◆ TASK OBJECTIVE ◆
The records below are to be restated word for word, with their images omitted.

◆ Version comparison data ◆
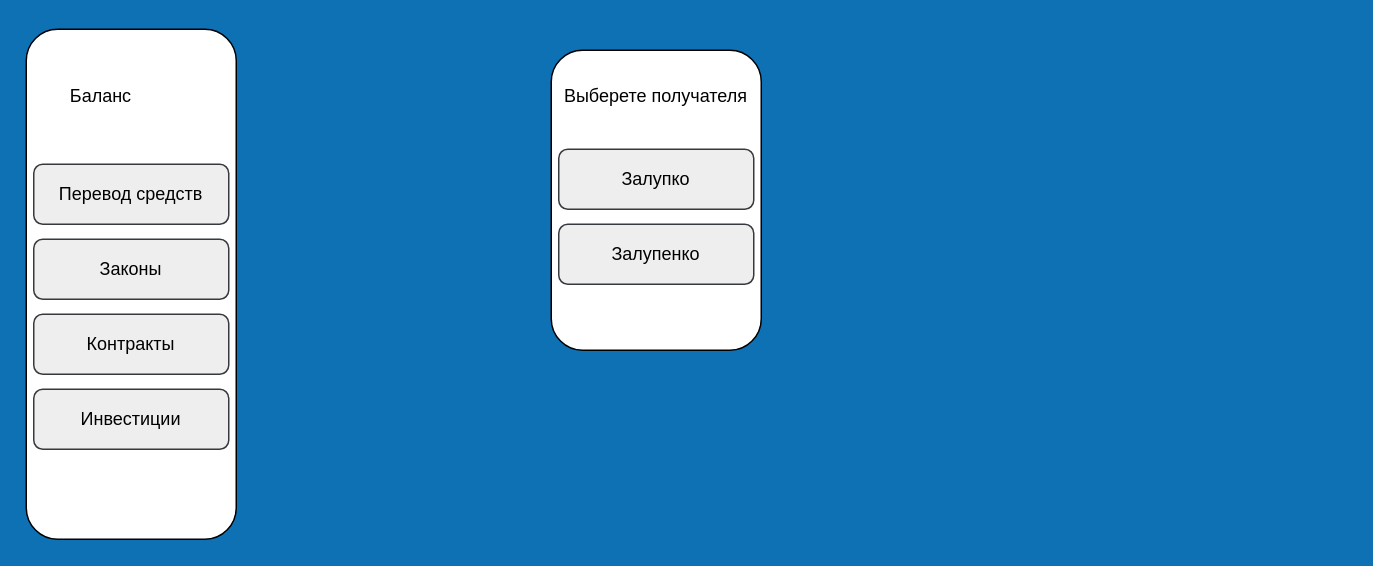
Above: minecraft-smp.drawio in robokirill/TEST (draw.io), before the change. Source tidied: cells renumbered, new cells numbered last; positions are measured from the earlier drawing's top-left corner, leaving out a move shared by most shapes. Both pictures are drawn from the tidied source at 150%, with x=0, y=0 at pixel (26, 28).
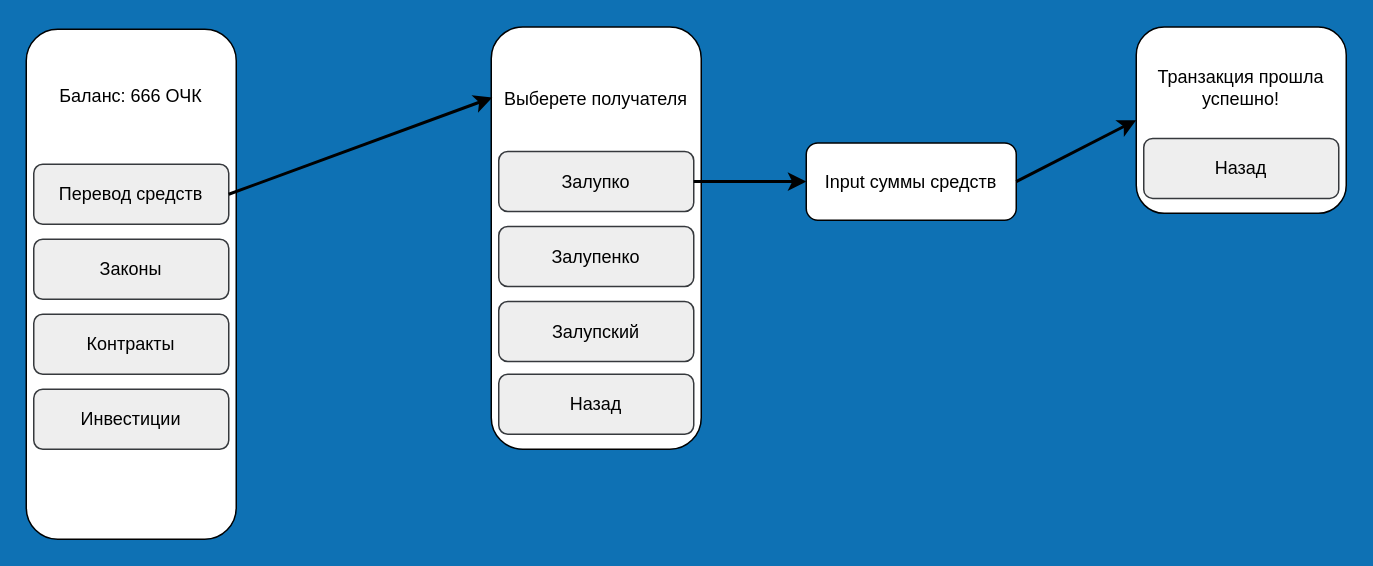
The same diagram, later.

The change refers to these unchanged cells:
```xml
<mxCell id="4" value="Перевод средств" style="rounded=1;whiteSpace=wrap;html=1;fillColor=#eeeeee;strokeColor=#36393d;" parent="1" vertex="1">
  <mxGeometry x="5" y="90" width="130" height="40" as="geometry" />
</mxCell>
```

Diff of the diagram source:
```diff
@@
-    <mxCell id="3" value="Баланс" style="text;html=1;align=center;verticalAlign=middle;whiteSpace=wrap;rounded=0;" parent="1" vertex="1">
-      <mxGeometry x="20" y="30" width="60" height="30" as="geometry" />
+    <mxCell id="3" value="Баланс: 666 ОЧК" style="text;html=1;align=center;verticalAlign=middle;whiteSpace=wrap;rounded=0;" parent="1" vertex="1">
+      <mxGeometry x="20" y="30" width="100" height="30" as="geometry" />
     </mxCell>
@@
     <mxCell id="8" style="rounded=1;whiteSpace=wrap;html=1;" parent="1" vertex="1">
-      <mxGeometry x="350" y="14" width="140" height="200" as="geometry" />
+      <mxGeometry x="310" y="-1.5" width="140" height="281.5" as="geometry" />
     </mxCell>
     <mxCell id="9" value="Выберете получателя" style="text;html=1;align=center;verticalAlign=middle;whiteSpace=wrap;rounded=0;" parent="1" vertex="1">
-      <mxGeometry x="350" y="30" width="140" height="30" as="geometry" />
+      <mxGeometry x="310" y="31.5" width="140" height="30" as="geometry" />
     </mxCell>
     <mxCell id="10" value="Залупко" style="rounded=1;whiteSpace=wrap;html=1;fillColor=#eeeeee;strokeColor=#36393d;" parent="1" vertex="1">
-      <mxGeometry x="355" y="80" width="130" height="40" as="geometry" />
+      <mxGeometry x="315" y="81.5" width="130" height="40" as="geometry" />
     </mxCell>
     <mxCell id="11" value="Залупенко" style="rounded=1;whiteSpace=wrap;html=1;fillColor=#eeeeee;strokeColor=#36393d;" parent="1" vertex="1">
-      <mxGeometry x="355" y="130" width="130" height="40" as="geometry" />
+      <mxGeometry x="315" y="131.5" width="130" height="40" as="geometry" />
     </mxCell>
+    <mxCell id="12" value="Залупский" style="rounded=1;whiteSpace=wrap;html=1;fillColor=#eeeeee;strokeColor=#36393d;" parent="1" vertex="1">
+      <mxGeometry x="315" y="181.5" width="130" height="40" as="geometry" />
+    </mxCell>
+    <mxCell id="13" style="endArrow=classic;html=1;rounded=0;exitX=1;exitY=0.5;exitDx=0;exitDy=0;entryX=0.005;entryY=0.167;entryDx=0;entryDy=0;entryPerimeter=0;strokeWidth=2;" parent="1" edge="1" source="4" target="8">
+      <mxGeometry relative="1" as="geometry" />
+    </mxCell>
+    <mxCell id="14" value="Input суммы средств" style="rounded=1;whiteSpace=wrap;html=1;" parent="1" vertex="1">
+      <mxGeometry x="520" y="75.8" width="140" height="51.5" as="geometry" />
+    </mxCell>
+    <mxCell id="15" style="rounded=1;whiteSpace=wrap;html=1;" parent="1" vertex="1">
+      <mxGeometry x="740" y="-1.5" width="140" height="124.2" as="geometry" />
+    </mxCell>
+    <mxCell id="16" value="Транзакция прошла успешно!" style="text;html=1;align=center;verticalAlign=middle;whiteSpace=wrap;rounded=0;" parent="1" vertex="1">
+      <mxGeometry x="740" y="24.2" width="140" height="30" as="geometry" />
+    </mxCell>
+    <mxCell id="17" value="Назад" style="rounded=1;whiteSpace=wrap;html=1;fillColor=#eeeeee;strokeColor=#36393d;" parent="1" vertex="1">
+      <mxGeometry x="745" y="72.8" width="130" height="40" as="geometry" />
+    </mxCell>
+    <mxCell id="18" value="Назад" style="rounded=1;whiteSpace=wrap;html=1;fillColor=#eeeeee;strokeColor=#36393d;" parent="1" vertex="1">
+      <mxGeometry x="315" y="230" width="130" height="40" as="geometry" />
+    </mxCell>
+    <mxCell id="19" style="endArrow=classic;html=1;rounded=0;exitX=1;exitY=0.5;exitDx=0;exitDy=0;entryX=0;entryY=0.5;entryDx=0;entryDy=0;strokeWidth=2;" parent="1" edge="1" source="10" target="14">
+      <mxGeometry relative="1" as="geometry" />
+    </mxCell>
+    <mxCell id="20" style="endArrow=classic;html=1;rounded=0;exitX=1;exitY=0.5;exitDx=0;exitDy=0;entryX=0;entryY=0.5;entryDx=0;entryDy=0;strokeWidth=2;" parent="1" edge="1" source="14" target="15">
+      <mxGeometry relative="1" as="geometry" />
+    </mxCell>
```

◆ SOLUTION ◆
Above: minecraft-smp.drawio in robokirill/TEST (draw.io), before the change. Source tidied: cells renumbered, new cells numbered last; positions are measured from the earlier drawing's top-left corner, leaving out a move shared by most shapes. Both pictures are drawn from the tidied source at 150%, with x=0, y=0 at pixel (26, 28).
The same diagram, later.

The change refers to these unchanged cells:
```xml
<mxCell id="4" value="Перевод средств" style="rounded=1;whiteSpace=wrap;html=1;fillColor=#eeeeee;strokeColor=#36393d;" parent="1" vertex="1">
  <mxGeometry x="5" y="90" width="130" height="40" as="geometry" />
</mxCell>
```

Diff of the diagram source:
```diff
@@
-    <mxCell id="3" value="Баланс" style="text;html=1;align=center;verticalAlign=middle;whiteSpace=wrap;rounded=0;" parent="1" vertex="1">
-      <mxGeometry x="20" y="30" width="60" height="30" as="geometry" />
+    <mxCell id="3" value="Баланс: 666 ОЧК" style="text;html=1;align=center;verticalAlign=middle;whiteSpace=wrap;rounded=0;" parent="1" vertex="1">
+      <mxGeometry x="20" y="30" width="100" height="30" as="geometry" />
     </mxCell>
@@
     <mxCell id="8" style="rounded=1;whiteSpace=wrap;html=1;" parent="1" vertex="1">
-      <mxGeometry x="350" y="14" width="140" height="200" as="geometry" />
+      <mxGeometry x="310" y="-1.5" width="140" height="281.5" as="geometry" />
     </mxCell>
     <mxCell id="9" value="Выберете получателя" style="text;html=1;align=center;verticalAlign=middle;whiteSpace=wrap;rounded=0;" parent="1" vertex="1">
-      <mxGeometry x="350" y="30" width="140" height="30" as="geometry" />
+      <mxGeometry x="310" y="31.5" width="140" height="30" as="geometry" />
     </mxCell>
     <mxCell id="10" value="Залупко" style="rounded=1;whiteSpace=wrap;html=1;fillColor=#eeeeee;strokeColor=#36393d;" parent="1" vertex="1">
-      <mxGeometry x="355" y="80" width="130" height="40" as="geometry" />
+      <mxGeometry x="315" y="81.5" width="130" height="40" as="geometry" />
     </mxCell>
     <mxCell id="11" value="Залупенко" style="rounded=1;whiteSpace=wrap;html=1;fillColor=#eeeeee;strokeColor=#36393d;" parent="1" vertex="1">
-      <mxGeometry x="355" y="130" width="130" height="40" as="geometry" />
+      <mxGeometry x="315" y="131.5" width="130" height="40" as="geometry" />
     </mxCell>
+    <mxCell id="12" value="Залупский" style="rounded=1;whiteSpace=wrap;html=1;fillColor=#eeeeee;strokeColor=#36393d;" parent="1" vertex="1">
+      <mxGeometry x="315" y="181.5" width="130" height="40" as="geometry" />
+    </mxCell>
+    <mxCell id="13" style="endArrow=classic;html=1;rounded=0;exitX=1;exitY=0.5;exitDx=0;exitDy=0;entryX=0.005;entryY=0.167;entryDx=0;entryDy=0;entryPerimeter=0;strokeWidth=2;" parent="1" edge="1" source="4" target="8">
+      <mxGeometry relative="1" as="geometry" />
+    </mxCell>
+    <mxCell id="14" value="Input суммы средств" style="rounded=1;whiteSpace=wrap;html=1;" parent="1" vertex="1">
+      <mxGeometry x="520" y="75.8" width="140" height="51.5" as="geometry" />
+    </mxCell>
+    <mxCell id="15" style="rounded=1;whiteSpace=wrap;html=1;" parent="1" vertex="1">
+      <mxGeometry x="740" y="-1.5" width="140" height="124.2" as="geometry" />
+    </mxCell>
+    <mxCell id="16" value="Транзакция прошла успешно!" style="text;html=1;align=center;verticalAlign=middle;whiteSpace=wrap;rounded=0;" parent="1" vertex="1">
+      <mxGeometry x="740" y="24.2" width="140" height="30" as="geometry" />
+    </mxCell>
+    <mxCell id="17" value="Назад" style="rounded=1;whiteSpace=wrap;html=1;fillColor=#eeeeee;strokeColor=#36393d;" parent="1" vertex="1">
+      <mxGeometry x="745" y="72.8" width="130" height="40" as="geometry" />
+    </mxCell>
+    <mxCell id="18" value="Назад" style="rounded=1;whiteSpace=wrap;html=1;fillColor=#eeeeee;strokeColor=#36393d;" parent="1" vertex="1">
+      <mxGeometry x="315" y="230" width="130" height="40" as="geometry" />
+    </mxCell>
+    <mxCell id="19" style="endArrow=classic;html=1;rounded=0;exitX=1;exitY=0.5;exitDx=0;exitDy=0;entryX=0;entryY=0.5;entryDx=0;entryDy=0;strokeWidth=2;" parent="1" edge="1" source="10" target="14">
+      <mxGeometry relative="1" as="geometry" />
+    </mxCell>
+    <mxCell id="20" style="endArrow=classic;html=1;rounded=0;exitX=1;exitY=0.5;exitDx=0;exitDy=0;entryX=0;entryY=0.5;entryDx=0;entryDy=0;strokeWidth=2;" parent="1" edge="1" source="14" target="15">
+      <mxGeometry relative="1" as="geometry" />
+    </mxCell>
```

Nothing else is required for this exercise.